Sundays in Berlin are pretty marvelous. Most shops are closed and to the non-German this may seem a little annoying or out-dated. But it is something the Germans are quite proud of and rightfully so. The German population tends to be more religious than not, with 62% of the country classing themselves as Christian. Not many of those are actually attending church on a Sunday. Instead they head to the more charming institution of flea markets. They’re a great way to spend time with your family and friends, strolling around in the sun, hunting for treasure. The day usually tends to involve coffee. And cake.
Friedrichshain is one our coolest districts located in the East of the city. It’s home to punks, students, hippies and tour guides. Gentrified as it may be, it is a beautiful part of Berlin. Tree-lined cobble streets, world famous graffiti and a left wing community. And a couple of wonderful flea markets.
Boxhagener Flea market
I live just around the corner from this market so tend to go to every Sunday regardless of what else I have on. Boxhagener Platz itself is particularly cute, children playing in the little park, people sat at its’ grassy centre, sipping on a Sternberg (a very cheap bottle of beer and when I say cheap I mean less than a euro. For a large bottle.) and people-watching.

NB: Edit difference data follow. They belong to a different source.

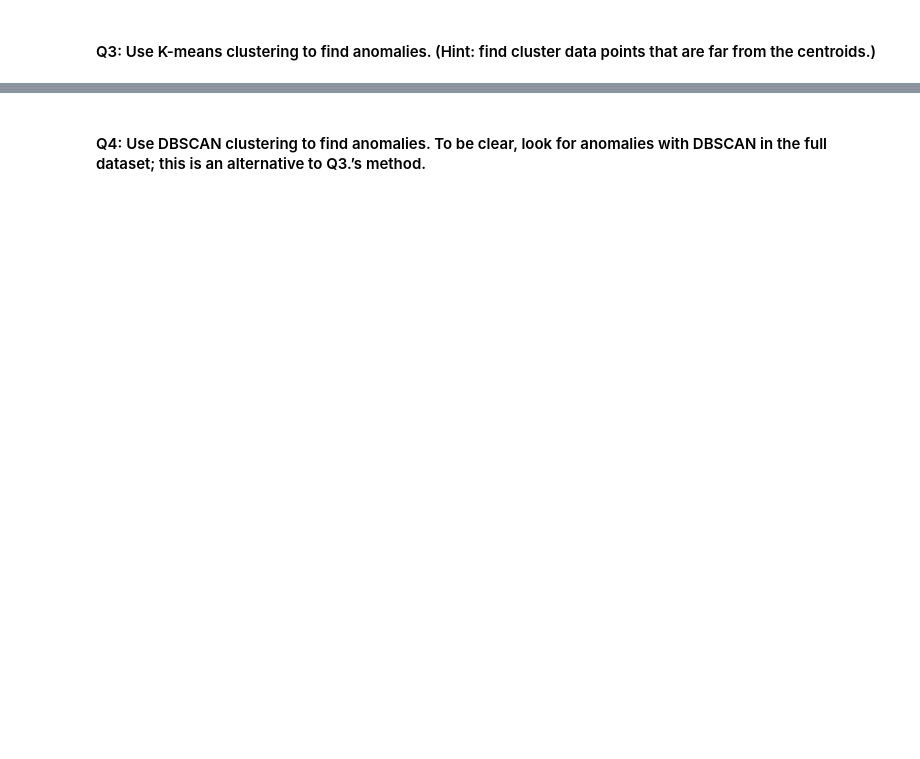
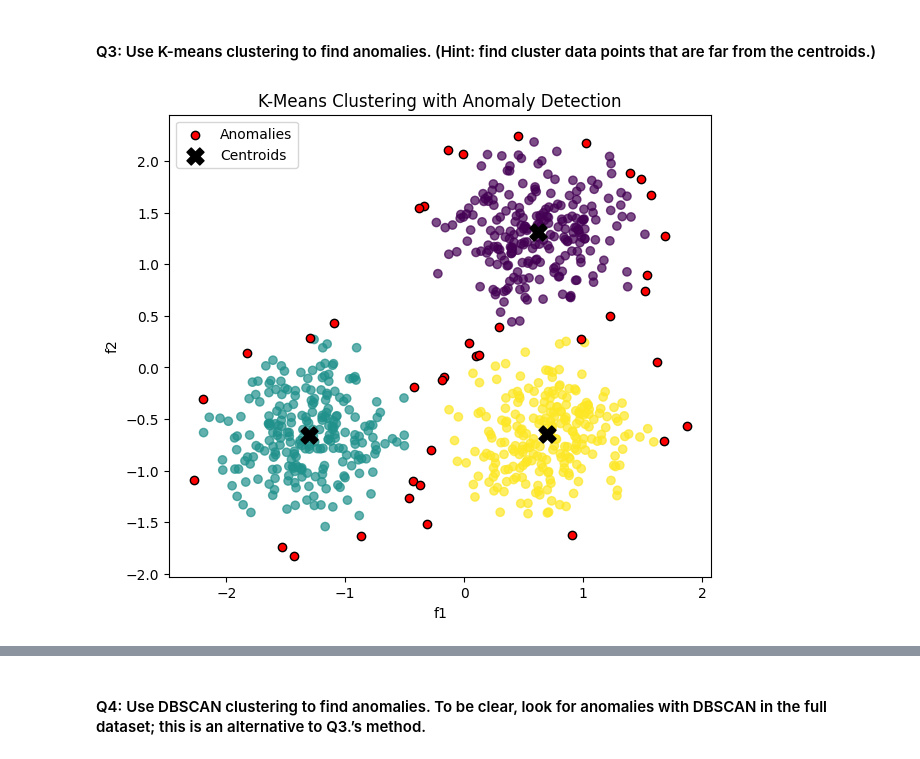
Before and after one commit to drenard921/JHU_AML, a Jupyter notebook: HW8/drenard_Assignment08_ML.ipynb, the cells around one changed output, grey strips where cells are left out. Drawn from its saved outputs; the diff is of its cells as text; code cells hidden in the pictures; blank space fills up the shorter version.

```diff
--- a/HW8/drenard_Assignment08_ML.ipynb
+++ b/HW8/drenard_Assignment08_ML.ipynb
@@ -16,2 +108,41 @@
 # %% [markdown]
 #### Q3: Use K-means clustering  to find anomalies.  (Hint:  find cluster data  points  that are far from the centroids.)
+# %%
+# Prepare data
+X = df.values
+
+# Fit KMeans
+kmeans = KMeans(n_clusters=3, random_state=42, n_init=10)
+labels = kmeans.fit_predict(X)
+centers = kmeans.cluster_centers_
+
+# --- Compute distance to assigned centroid ---
+distances = np.linalg.norm(X - centers[labels], axis=1)
+
+# --- Define anomaly threshold ---
+# Top 5% farthest points as anomalies
+threshold = np.percentile(distances, 95)
+anomalies = distances > threshold
+
+# --- Plot ---
+plt.figure(figsize=(7,6))
+
+# Normal points
+plt.scatter(X[~anomalies, 0], X[~anomalies, 1],
+            c=labels[~anomalies], cmap='viridis', alpha=0.7)
+
+# Anomalies
+plt.scatter(X[anomalies, 0], X[anomalies, 1],
+            color='red', label='Anomalies', edgecolor='black')
+
+# Centroids
+plt.scatter(centers[:,0], centers[:,1],
+            color='black', marker='X', s=150, label='Centroids')
+
+plt.xlabel("f1")
+plt.ylabel("f2")
+plt.title("K-Means Clustering with Anomaly Detection")
+plt.legend()
+plt.show()
+# %% [output]
+[figure, added]
```
Also changed, not shown: parts of 16 cells of this notebook, 1 other file.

Most of the stalls here are more like miniature shops than flea-market stalls. Offering prices that cannot be haggled. Personally, I think this should be made illegal at flea markets. That’s half the fun. Pretending to walk away when the stall-person says a price that ‘offends’ you. Just to be pulled back in, like a fish on a line, once they say a price just a euro or two cheaper. Still there are enough independent sellers to find some bargains. The best are those who spend their week visiting the clear-out sales of apartments of the recently deceased. Many families don’t want to have to sort through all the stuff at their grandparents houses when they die, so they essentially sell all their belongings as a job lot. It may sound a bit heartless (because it is?), but it means a lot of people find amazing vintage pieces of furniture to love that they may never otherwise have been able to afford. Somehow I think that is pretty nice.
Raw Flea market
This is the scruffy hippie baby of all Berlins’ flea markets. Only in its third year, it is located in the infamous plot of land known as RAW-Gelände, one of Berlin’s most interesting urban spaces, and one that we actually visit on our Raw Bike Tour.
It is essentially a post-industrial stretch of derelict buildings along Revealer Strasse. Originally it was a train repair station, ‘Reichsbahn-Ausbesserungs-Werk’ (RAW for short) founded in 1867. Since 1999, it has been a graffiti soaked hub of activity. Being host to a climbing centre, an indoor skate-park, multiple bars and clubs and an outdoor cinema.
In the last year the area has been a hot topic for Berliners. It’s a microcosmic example of one of Berlins’ biggest issues, namely people wanting to capitalize on the city’s alternative sub-cultures. Property developers want to purchase the land to well, erm, develop property. I, like most of my fellow Friedrichshain-ers, am hoping for some sort of property-developer-reprieve. The future of the area remains to be seen.
Many of the stalls here are locals selling old clothes and house wares, which makes for some cheap finds. Make sure to check out the fifties furniture pod!